The availability in French of ESET's cybersecurity information site is likely to boost their already significant presence in Québec,
Cybersecurity firm ESET has announced the availability in French of their WeLiveSecurity website, which provides cybersecurity information for both consumers and the commercial market. The company sees it as likely to strengthen its presence in Québec, which is already disproportionately strong compared to their business in the rest of Canada.
Slovakian-headquartered ESET does business globally, and the French-language site is aimed at all French speaking geos – not just Québec. French becomes the fifth language in which the website’s content is available, joining English, Spanish, German, and Portuguese. Nevertheless, ESET expects it to be a big help in Québec.
“WeLiveSecurity is focused on cybersecurity, and driving the ESET brand as an expert authority,” said James Chalmers, director of partner sales and alliances at ESET Canada. “Establishing the ESET brand in the consumer space also establishes it in the business market, because using ESET consumer products translates into a preference for ESET business products when they go back to the office.”
It took a year to get the French-language content site up and running.
“The content basically falls into three categories,” said Alexis Dorais-Joncas, security intelligence team lead at ESET, who also heads up the Montréal office. “There is news and event coverage related to cybersecurity, which will interest mostly commercial customers. There are also articles about how people can better protect themselves in their homes, and little things they can do to improve safety online. The third type of information is for other cybersecurity professionals, which usually comes from our researchers. This helps improve global knowledge of the tactics used by cybercriminals, and positions us as an expert who knows what we are talking about.”

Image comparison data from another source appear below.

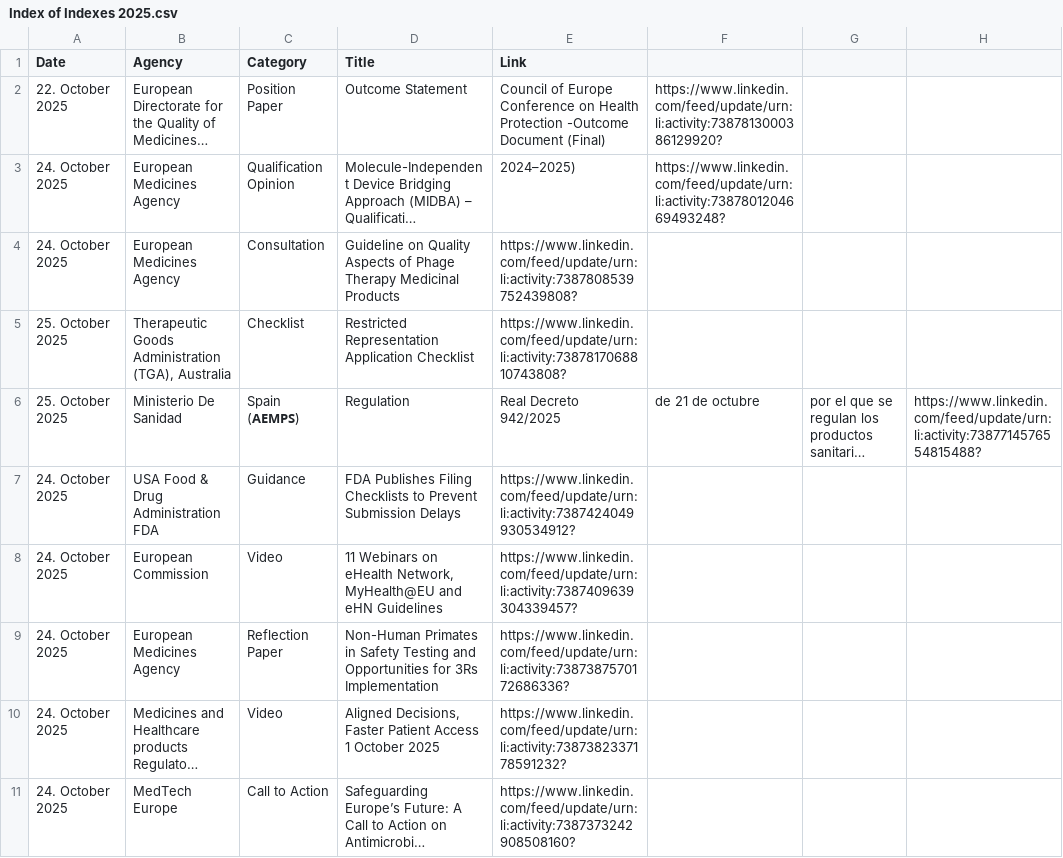
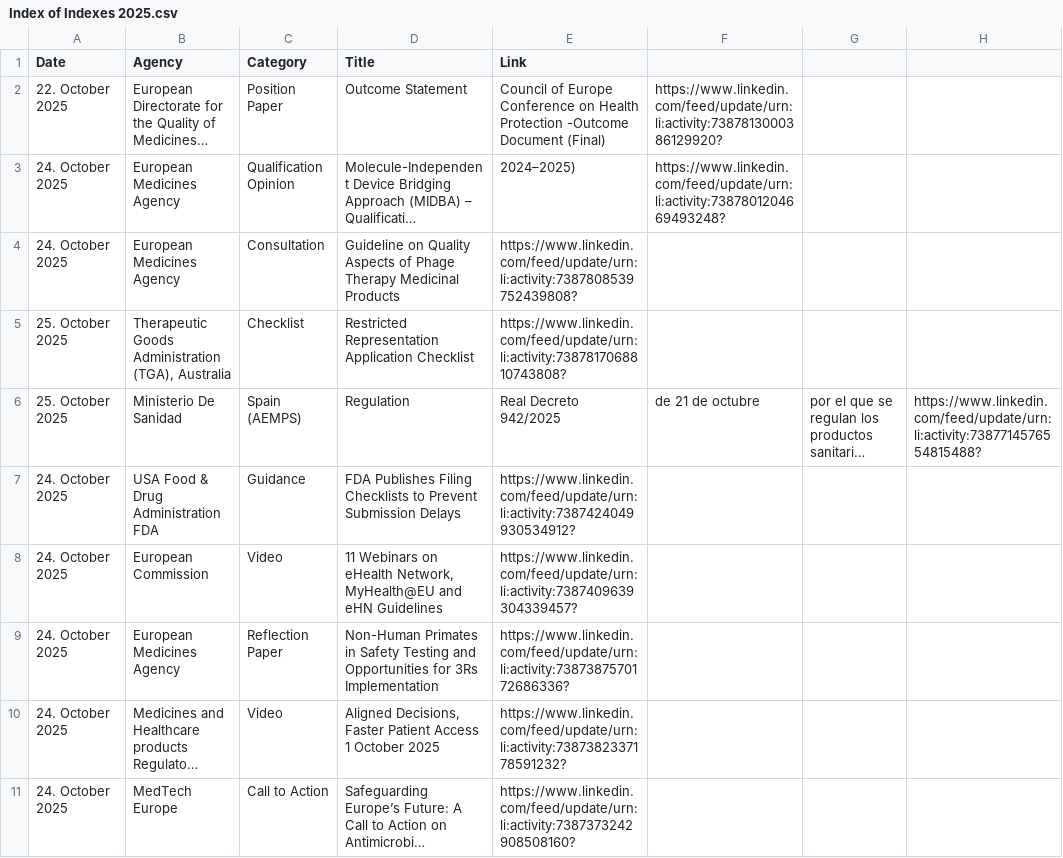
Before and after one commit to MartinCKing/Index-of-Indexes, a CSV file: Index of Indexes 2025.csv, drawn as a sheet; only a part is shown; long unchanged cells end in …; the diff names each change by its address in the sheet, - before the commit and + after, or states it on an @@ line.

Commit message:
Update Index of Indexes 2025.csv

```diff
--- a/Index of Indexes 2025.csv
+++ b/Index of Indexes 2025.csv
-C6 (Category): Spain (𝗔𝗘𝗠𝗣𝗦)
+C6 (Category): Spain (AEMPS)
```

“Launching the French-language site helps demonstrate our commitment to doing business in Québec,” Chalmers said. “We want to be able to do business in French there. We have 10 ESET employees in the region and they are all bilingual so that they can do business in both French and English.”
Chalmers noted that Québec already makes up a large portion of ESET’s Canadian business.
“Both in the commercial and consumer markets, the east region [Québec and the Atlantic provinces] is half of our business, and Québec is most of that,” he said. “We’ve been based in Québec longer them elsewhere, opening a research and development facility in 2009. Our Toronto office didn’t open until 2015. We have a much stronger presence in Québec than in western Canada.”
“ESET’s first presence here in 2009 was one single person doing research in Montréal,” Dorais-Joncas said. “The security landscape then was very different. There were very few security researchers, and there were a small cluster of people in Montréal working on malware analysis. In 2011, ESET set this up as an official legal entity. At that time, we were hosted in the École Polytechnique de Montréal’s technology incubator for small businesses, where we would be for five years. We had a collaboration agreement with the school, where we funded some grad student work on cybersecurity.”
ESET moved out of the Polytechnique last year, and established a 6500 square foot office in downtown Montréal.
“We were able to design the whole floor to our custom needs,” Dorais-Joncas said. It’s also an onsite work location, not remote, as all the employees except one work there.”
It’s also a key as to why ESET has been so successful in Québec.
“Alexis and his team have actively worked with partners in Canada,” Chalmers said. “One of the biggest partners we have is right across the street from them. That’s important to partners – having access to the research development team. Going forward, a critical part of our strategy is to continue to let partners engage with this team.”
Chalmers noted that ESET’s task in Québec is different than in the rest of Canada.
“It is slightly different in that we have to address the language issue,” he said. “Many Francophones struggle with emails at them in English. That can make them more vulnerable to things like phishing, because they are used to French. They won’t always catch things like the spelling mistakes common in phishing messages. So it’s even more important in Québec to promote security awareness.”
Dorais-Joncas also pointed out that most phishing attacks are in English, albeit English with poor spelling and worse grammar.
“The amount of French-language phishing is very limited,” he said. “I’ve seen some SMS messages in French, but overall it’s quite rare. Desjardins Bank is targeted in Québec by scammers the same way as the rest of the banks – but most of these attacks are in English!”